**Goal of the exercise:**
Could you retype all of the entries exactly, without their pictures?

══ Data for this task

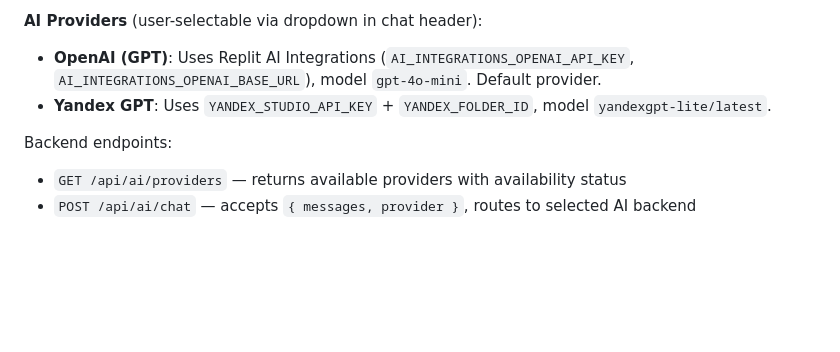
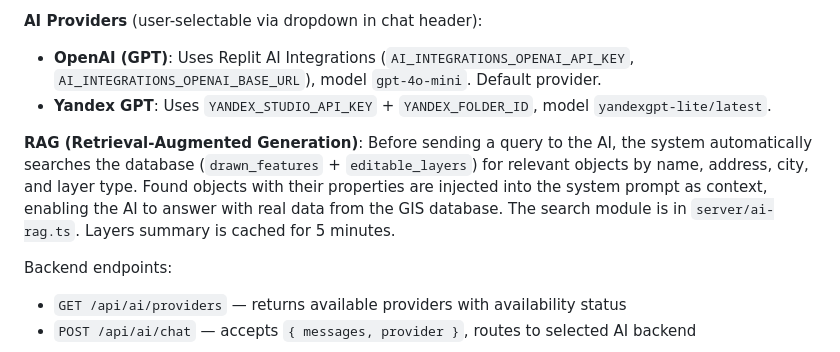
Before and after one commit to Postakanuna/GisMOIS, a Markdown page: replit.md, the part around the change. GitHub-like rendering; blank space fills up the shorter version.

Commit message:
Add AI chat to answer user questions using real GIS data
Integrate RAG into the AI chat endpoint to retrieve and inject relevant GIS data from the database into the system prompt, enabling the AI to provide answers based on actual application data.

Replit-Commit-Author: Agent
Replit-Commit-Session-Id: 04226011-ccff-45e8-82f0-2570d7631c97
Replit-Commit-Checkpoint-Type: full_checkpoint
Replit-Commit-Event-Id: c8c1a119-fdd1-4845-ad05-5e748444cc4b
Replit-Commit-Screenshot-Url: https://storage.googleapis.com/screenshot-production-us-central1/484cb4c8-d998-4a24-a657-8d8329c14311/04226011-ccff-45e8-82f0-2570d7631c97/nUt37R3
Replit-Helium-Checkpoint-Created: true

```diff
--- a/replit.md
+++ b/replit.md
@@ -90,6 +90,8 @@ The application includes an AI chat panel integrated into the left sidebar. User
 - **OpenAI (GPT)**: Uses Replit AI Integrations (`AI_INTEGRATIONS_OPENAI_API_KEY`, `AI_INTEGRATIONS_OPENAI_BASE_URL`), model `gpt-4o-mini`. Default provider.
 - **Yandex GPT**: Uses `YANDEX_STUDIO_API_KEY` + `YANDEX_FOLDER_ID`, model `yandexgpt-lite/latest`.
 
+**RAG (Retrieval-Augmented Generation)**: Before sending a query to the AI, the system automatically searches the database (`drawn_features` + `editable_layers`) for relevant objects by name, address, city, and layer type. Found objects with their properties are injected into the system prompt as context, enabling the AI to answer with real data from the GIS database. The search module is in `server/ai-rag.ts`. Layers summary is cached for 5 minutes.
+
 Backend endpoints:
 - `GET /api/ai/providers` — returns available providers with availability status
 - `POST /api/ai/chat` — accepts `{ messages, provider }`, routes to selected AI backend
```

════

**Task response:**
Before and after one commit to Postakanuna/GisMOIS, a Markdown page: replit.md, the part around the change. GitHub-like rendering; blank space fills up the shorter version.

Commit message:
Add AI chat to answer user questions using real GIS data
Integrate RAG into the AI chat endpoint to retrieve and inject relevant GIS data from the database into the system prompt, enabling the AI to provide answers based on actual application data.

Replit-Commit-Author: Agent
Replit-Commit-Session-Id: 04226011-ccff-45e8-82f0-2570d7631c97
Replit-Commit-Checkpoint-Type: full_checkpoint
Replit-Commit-Event-Id: c8c1a119-fdd1-4845-ad05-5e748444cc4b
Replit-Commit-Screenshot-Url: https://storage.googleapis.com/screenshot-production-us-central1/484cb4c8-d998-4a24-a657-8d8329c14311/04226011-ccff-45e8-82f0-2570d7631c97/nUt37R3
Replit-Helium-Checkpoint-Created: true

```diff
--- a/replit.md
+++ b/replit.md
@@ -90,6 +90,8 @@ The application includes an AI chat panel integrated into the left sidebar. User
 - **OpenAI (GPT)**: Uses Replit AI Integrations (`AI_INTEGRATIONS_OPENAI_API_KEY`, `AI_INTEGRATIONS_OPENAI_BASE_URL`), model `gpt-4o-mini`. Default provider.
 - **Yandex GPT**: Uses `YANDEX_STUDIO_API_KEY` + `YANDEX_FOLDER_ID`, model `yandexgpt-lite/latest`.
 
+**RAG (Retrieval-Augmented Generation)**: Before sending a query to the AI, the system automatically searches the database (`drawn_features` + `editable_layers`) for relevant objects by name, address, city, and layer type. Found objects with their properties are injected into the system prompt as context, enabling the AI to answer with real data from the GIS database. The search module is in `server/ai-rag.ts`. Layers summary is cached for 5 minutes.
+
 Backend endpoints:
 - `GET /api/ai/providers` — returns available providers with availability status
 - `POST /api/ai/chat` — accepts `{ messages, provider }`, routes to selected AI backend
```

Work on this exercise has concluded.